You didn’t listen to Grandma Pelosi or Grandpa Reid, because you’re smarter than that, but you let them sneak around behind you to keep this monster alive, and now the truth is flopping about like a dying fish, gonna start to smell soon.

The truth is out there this week, because there’s a guy who did do his job.  His name is Richard S. Foster.  He’s the chief actuary of the Centers for Medicare and Medicaid Services, which actually administers Medicare and Medicaid, unlike those politicians who just meddle with them.  As the chief actuary, he looks at the system and figures out the costs and what those costs mean.  In this case, he specifically looked at ObamaCare and what that would mean.

You’re not going to like Mr. Foster’s analysis, not one bit.

To put part of it in plain language and assure you that we’re not making this up, here’s how Lori Montgomery of The Washington Post reported it:  "A plan to slash more than $500 billion from future Medicare spending – one of the biggest sources of  funding for President Obama’s proposed overhaul of the nation’s health-care system – would sharply reduce benefits for some senior citizens and could jeopardize access to care for millions of others, according to a government evaluation released Saturday.

“The report, requested by House Republicans, found that Medicare cuts contained in the health package approved by the House on Nov. 7 are likely to prove so costly to hospitals and nursing homes that they could stop taking Medicare altogether.”

We and others have told you this already, but we don’t have the standing of Mr. Foster.  Nor do we have the standing of Jeffrey Flier, Dean of Harvard Medical School, no crazed radical he, who this week wrote, “...the people who favor the legislation are engaged in collective denial....Speeches and news reports can lead you to believe that proposed congressional legislation would tackle the problems of cost, access and quality.  But that’s not true.”

This entire mess can be stopped now, and you can stop it. 

Senate Majority Leader Reid is forcing his twisted version of the bill on the Senate right now.  Given the makeup of the Senate, and what, for the moment, appears to be unified Republican opposition, the bill can be stopped by one or two Democratic Senators saying “NO, I will not allow this assault on this nation’s seniors to continue one more day.”

Those who vote “NO” on the first vote know they will be stopping this dead in its tracks, House bill gone, Senate bill gone, ending months of anxiety by the population at large, but most specifically senior citizens.  No more deceptive “debate.”  No more schemes to pay for this on the backs of senior citizens.

It is still your job, quickly now, to instill both courage and fear into enough Democratic Senators to cast that handful of “NO” votes.  If you have already called, faxed, written, then please do so again, because Senators have short memories and President Obama has set his enforcers on them.  Ask Aunt Molly and Uncle Joe and everyone you know to do the same thing.
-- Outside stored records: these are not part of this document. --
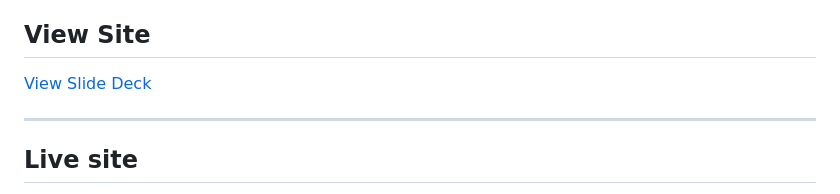
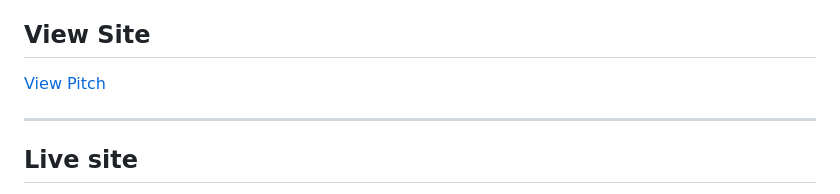
Before and after one commit to JrLordMoose/god-smack-show-idea, a Markdown page: README.md, the part around the change. GitHub-like rendering.

```diff
--- a/README.md
+++ b/README.md
@@ -6,7 +6,7 @@ A [Thiink Media Graphics](https://thiinkmediagraphics.com) property · Draft 1.0
 
 ## View Site
 
-[View Slide Deck](https://jrlordmoose.github.io/god-smack-show-idea/)
+[View Pitch](https://jrlordmoose.github.io/god-smack-show-idea/)
 
 ---
 
```
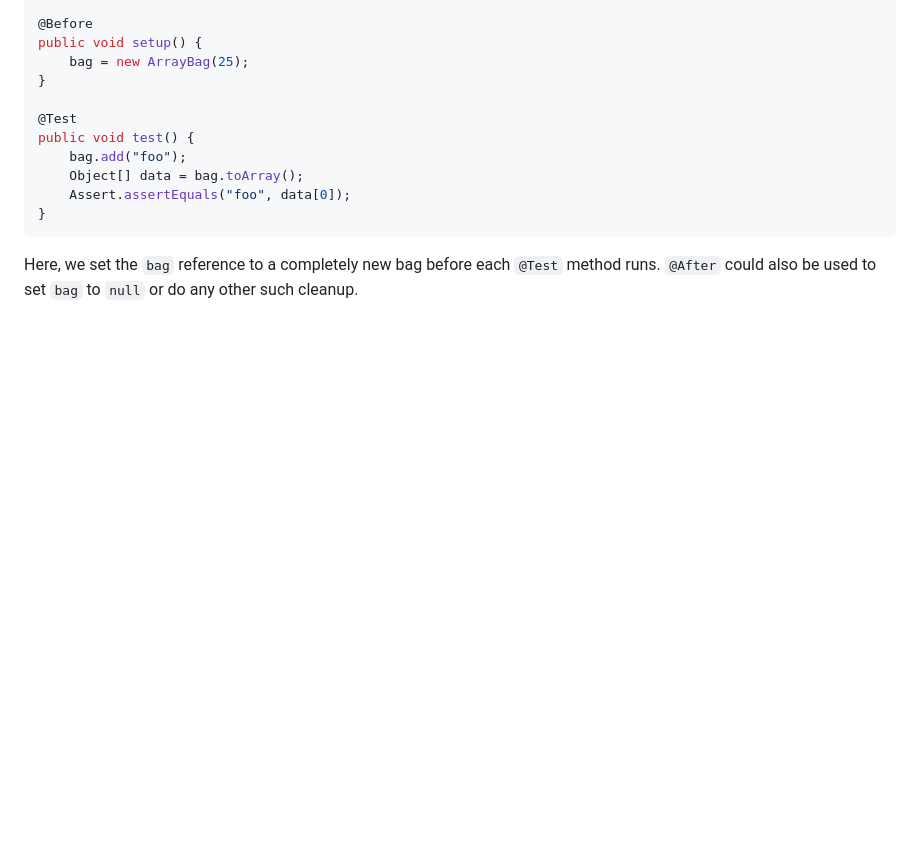
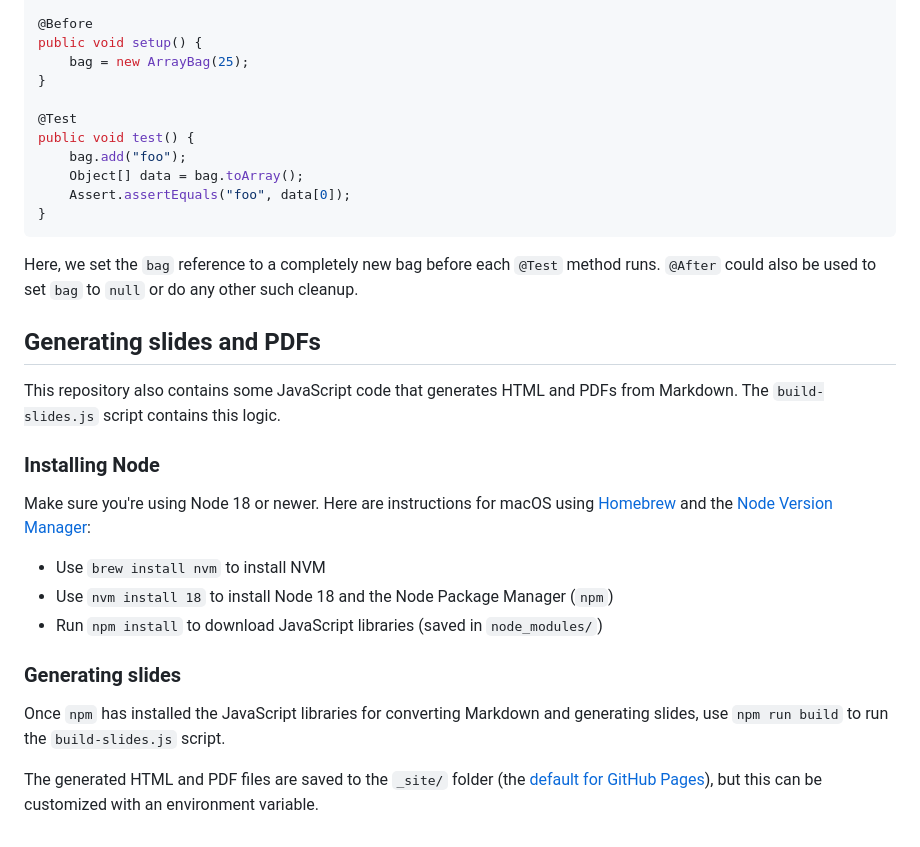
Before and after one commit to abreen/e22-labs, a Markdown page: README.md, the part around one of its changes. GitHub-like rendering; blank space fills up the shorter version.

Commit message:
Update README with build-script.js

```diff
--- a/README.md
+++ b/README.md
@@ -183,6 +183,30 @@ method runs. `@After` could also be used to set `bag` to `null` or do any other
 such cleanup.
 
 
+## Generating slides and PDFs
+
+This repository also contains some JavaScript code that generates HTML and PDFs
+from Markdown. The `build-slides.js` script contains this logic.
+
+### Installing Node
+
+Make sure you're using Node 18 or newer.
+Here are instructions for macOS using [Homebrew][homebrew] and
+the [Node Version Manager][nvm]:
+
+- Use `brew install nvm` to install NVM
+- Use `nvm install 18` to install Node 18 and the Node Package Manager (`npm`)
+- Run `npm install` to download JavaScript libraries (saved in `node_modules/`)
+
+### Generating slides
+
+Once `npm` has installed the JavaScript libraries for converting Markdown and
+generating slides, use `npm run build` to run the `build-slides.js` script.
+
+The generated HTML and PDF files are saved to the `_site/` folder (the [default
+for GitHub Pages][pages-site-folder]), but this can be customized with an environment variable.
+
+
 [gradle]: https://gradle.org/
 [sdkman]: https://sdkman.io/
 [gradle-extension]: https://marketplace.visualstudio.com/items?itemName=vscjava.vscode-gradle
```
Also changed, not shown: other parts of README.md (+3 -0 lines).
If you will just finish your job this week, then next week you can get back to baking those pies.  We still like mincemeat, which you can and should be making of this legislation.


Also read:

Question of the Week   
Which one of the following incumbent First Ladies was the first to officially address party delegates at the Democratic or Republican National Conventions?
More Questions
Quote of the Day   
 
"LONDON -- British voters didn't just shock the world and the financial markets by voting to leave the European Union hours ago: They also ignored President Barack Obama, handed Hillary Clinton a potential economic burden and injected new energy into the populist currents roiling politics on both sides of the Atlantic. ... A Brexit represents nothing less than the partial splintering of the world'…[more]
 
 
—Joseph J. Schatz and Ben White, POLITICO
— Joseph J. Schatz and Ben White, POLITICO
 
Liberty Poll   

While the UK’s vote to exit the European Union will produce a period of global economic and political turmoil, does it make you feel more optimistic or more pessimistic about the long-term future?